- Fermentation, followed by drying on paper plates or another absorbent surface: The advantage is that it helps remove any pathogens on the seed surface, and below or in the surrounding seed gel. The seeds end up clean, attractive, and easy to package and store.
Fermenting also removes the natural germination inhibitor that coats tomato seeds, leaving the seeds vulnerable to germination. That’s why it’s important to limit the amount of time the seeds are fermenting; otherwise, you would end up with sprouted tomato seeds.
Here is how to ferment: Cut the tomato in half and squeeze each half over the labeled cup to capture the seeds and gel; swirl it in a bowl and pour it into a labelled plastic cup. Cover it and keep it in a warm, not lit space (hot weather 2 days; cool weather 5 days); fermentation makes a foam crust. Then add water 1″ above, mix and let settle: good seeds will sink, bad seeds and debris will swim. Separate them; repeat the process until the water remains clear. Put seeds into a fine sieve and rinse again. Now put the seeds in a single layer on a non-waxed paper plate and let dry for 1 week (screen from insects).
- Chemical treatment with no fermentation, followed by drying: Add a 10 percent Trisodium Phosphate/water solution to the seeds and pulp until the cup is approximately three-quarters full. Let the seeds soak in the TSP solution for 15 minutes, which will dissolve the gel and remove any pathogens. Pour off the top material and sieve and rinse the seeds, then return them to the cup. Add a 10 percent bleach solution to the seeds until the cup is about one-quarter full, and soak them for one to two minutes. Sieve once more, and use hot (49°C/120°F) water for the rinse. You are then ready to scrape the seeds onto the plates for final drying.
Store all seeds either in a sealed dry container; or mix them with wood ashes or put them in silica gel and freeze them.
When in doubt, test seeds out! Moisten the paper towel or coffee filter. Fold 10 seeds into the towel or filter. Seal the paper seed-filled towel in a zipper bag and then be sure to mark the bag to identify the seeds. Place the bag in a location where the temperature is around 70 degrees. (We test exactly 10 seeds because easily correlates to a percentage. If 8 seeds sprout, you will know you have about 80 percent viability for that particular plant variety.)
Wait 7-10 days. Be sure the paper towel or filter does not dry out during this time. Count the number of seeds which germinate and calculate the percentage. If less than 70 to 90 percent (less than 7 of your 10 tested seeds) have germinated, then planting with those seeds would not be worth the effort. If 70 to 90 percent have germinated, use them but sow them thickly. Performing seed viability tests makes seed saving a less risky endeavor.

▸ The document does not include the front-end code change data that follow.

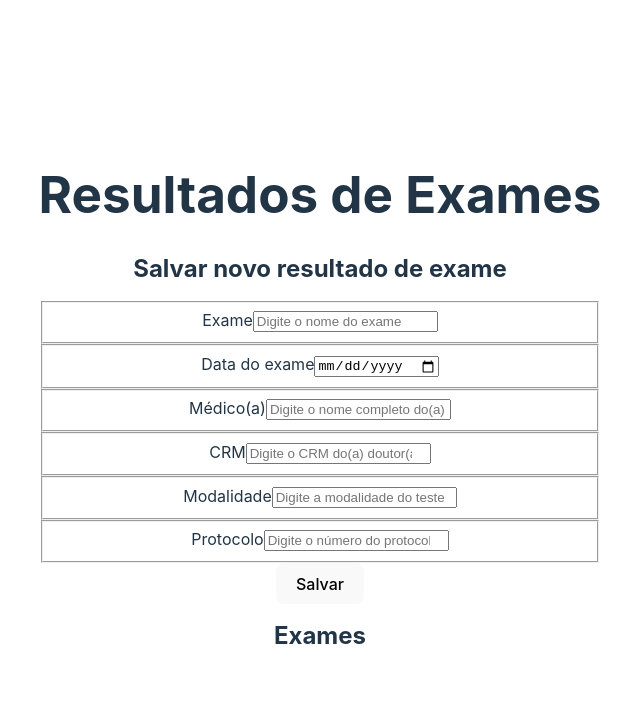
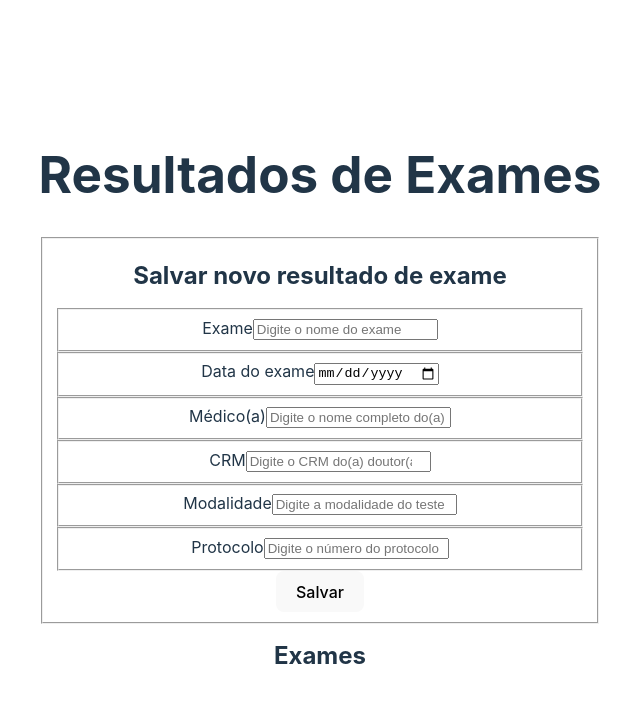
Before and after one commit to PatriciaKAssano/digitalHouse_certifiedTechDeveloper, a React (Vite) app in the folder frontEnd_III/checkpoint_001/: page / in a window 1280 px wide. Shown: the top 702 px of the page, without its empty margins (320-960 px from the left). Built offline with nearby package versions, Linux system fonts and the light colour scheme.

Commit message:
adding more validations

```diff
--- a/frontEnd_III/checkpoint_001/src/App.jsx
+++ b/frontEnd_III/checkpoint_001/src/App.jsx
@@ -10,7 +10,7 @@ function App() {
   const [doctorName, setDoctorName] = useState("")
   const [medicalLicenseNumber, setMedicalLicenseNumber] = useState("")
   const [testModality, setTestModality] = useState("")
-  const [accessionNumber, setAccessionNumber] = useState("")
+  const [accessionIdentification, setAccessionIdentification] = useState("")
   const [formError, setFormError] = useState(false)
 
   const [tests, setTests] = useState([]);
@@ -21,7 +21,7 @@ function App() {
   //   doctorName: 'Noah Caleb Mateus da Cruz',
   //   medicalLicenseNumber: '184173',
   //   testModality: 'Análises clínicas',
-  //   accessionNumber: '131240988'
+  //   accessionIdentification: '131240988'
   // }
 
 
@@ -36,7 +36,7 @@ function App() {
         doctorName={doctorName}
         medicalLicenseNumber={medicalLicenseNumber}
         testModality={testModality}
-        accessionNumber={accessionNumber}
+        accessionIdentification={accessionIdentification}
         tests={tests}
         formError={formError}
         setTestName={setTestName}
@@ -44,7 +44,7 @@ function App() {
         setDoctorName={setDoctorName}
         setMedicalLicenseNumber={setMedicalLicenseNumber}
         setTestModality={setTestModality}
-        setAccessionNumber={setAccessionNumber}
+        setAccessionIdentification={setAccessionIdentification}
         setTests={setTests}
         setFormError={setFormError}
 
--- a/frontEnd_III/checkpoint_001/src/components/Card/index.jsx
+++ b/frontEnd_III/checkpoint_001/src/components/Card/index.jsx
@@ -6,7 +6,7 @@ function Card(props) {
             <p>{props.test.doctorName}</p>
             <p>{props.test.medicalLicenseNumber}</p>
             <p>{props.test.testModality}</p>
-            <p>{props.test.accessionNumber}</p>
+            <p>{props.test.accessionIdentification}</p>
         </div>
     )
 }
--- a/frontEnd_III/checkpoint_001/src/components/Form/index.jsx
+++ b/frontEnd_III/checkpoint_001/src/components/Form/index.jsx
@@ -9,11 +9,11 @@ function Form(props) {
             doctorName: props.doctorName,
             medicalLicenseNumber: props.medicalLicenseNumber,
             testModality: props.testModality,
-            accessionNumber: props.accessionNumber,
+            accessionIdentification: props.accessionIdentification,
         }
 
 
-        // if (props.testName == "" || props.testDate == "" || props.doctorName == "" || props.medicalLicenseNumber == "" || props.testModality == "" || props.accessionNumber == "") {
+        // if (props.testName == "" || props.testDate == "" || props.doctorName == "" || props.medicalLicenseNumber == "" || props.testModality == "" || props.accessionIdentification == "") {
         //     props.setFormError(true)
         //     return
         //     //alert("Por favor, preencha todos os campos para salvar o resultado do exame");
@@ -41,7 +41,7 @@ function Form(props) {
             doctorName: props.doctorName,
             medicalLicenseNumber: props.medicalLicenseNumber,
             testModality: props.testModality,
-            accessionNumber: props.accessionNumber,
+            accessionIdentification: props.accessionIdentification,
         }])
 
         props.setTestName("")
@@ -49,13 +49,14 @@ function Form(props) {
         props.setDoctorName("")
         props.setMedicalLicenseNumber("")
         props.setTestModality("")
-        props.setAccessionNumber("")
+        props.setAccessionIdentification("")
 
     }
 
 
     return (
         <div className="App">
+            <fieldset>
             <h2>Salvar novo resultado de exame</h2>
             <form className={props.formError ? "form-error" : ""} onSubmit={event => saveTest(event)}>
                 <fieldset>
@@ -87,6 +88,8 @@ function Form(props) {
                         value={props.doctorName}
                         onChange={(event) => props.setDoctorName(event.target.value)}
                         placeholder="Digite o nome completo do(a) doutor(a)"
+                        pattern="^[^\x00-\x1f\x21-\x26\x28-\x2d\x2f-\x40\x5b-\x60\x7b-\xff]+$"
+                        title="O nome não pode conter números ou caracteres especiais."
                         required="required"
                     />
                 </fieldset>
@@ -109,17 +112,21 @@ function Form(props) {
                         value={props.testModality}
                         onChange={(event) => props.setTestModality(event.target.value)}
                         placeholder="Digite a modalidade do teste"
+                        pattern="^[^\x00-\x1f\x21-\x26\x28-\x2d\x2f-\x40\x5b-\x60\x7b-\xff]+$"
+                        title="A modalidade não pode conter números ou caracteres especiais."
                         required="required"
                     />
                 </fieldset>
 
                 <fieldset>
-                    <label htmlFor="accessionNumber">Protocolo</label>
+                    <label htmlFor="accessionIdentification">Protocolo</label>
                     <input
-                        type="number"
-                        value={props.accessionNumber}
-                        onChange={(event) => props.setAccessionNumber(event.target.value)}
+                        type="text"
+                        value={props.accessionIdentification}
+                        onChange={(event) => props.setAccessionIdentification(event.target.value)}
                         placeholder="Digite o número do protocolo"
+                        pattern="^(?=.*[0-9]+.*)(?=.*[a-zA-Z]+.*)[0-9a-zA-Z]{6,}$"
+                        title="O protocolo deve conter deve conter pelo menos uma letra, um número e seis caracteres."
                         required="required"
                     />
                 </fieldset>
@@ -133,7 +140,7 @@ function Form(props) {
                     <small><strong>Por favor, verifique os dados inseridos no formulário</strong></small>
                 ) : null
             }
-
+</fieldset>
         </div>
     )
 }
```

The seeds of most crops will keep for a year or more if stored in a dry place, but will soon be killed by repeated wetting or submersion. Dry seeds also suffer less from cold.
Gases — particularly carbon dioxide and oxygen — can have a marked effect on the enzymes and chemical components of a living seed.
Keep seeds in a dry and COOL place (to control micro-organisms and fungi).
Origami Seed starter sets from newspaper
- Fold paper in 3 equal parts
- cut slits down on both sides to 1/3 of the hight
- roll the rectangle and slide the slits into each other
- fold the outer, small parts back and fix them with a paper clip
- Choose a pipe with the diameter of your plug (2″ is great); cut the length of your plug + 1″ (3″).
- bolt 4″ long with some washers with a diameter that fits inside the pipe; you can add a wood plug if you wish
- push the pipe in a wet seed-soil-mix (see below); the mix should be moist so it sticks and holds
- Push out the plug into your seed tray
- place the seed in the whole and cover with vermiculite
- for seeds that need to be deeper: fill the pipe half, put the seed, fill the pipe up and make the plug
- 2 parts* coconut coir a good substitute for peat moss, because it is a much faster renewed material
- 1 part finished, sifted compost
- 1 part perlite is volcanic rock; you can also use vermiculite or simple coarse sand. All these 3 ingrediences help to prevent the soil from compacting and ensure good drainage; perlite and vermiculite have the additional advantage that they can hold much water.
cover the seeds with vermiculite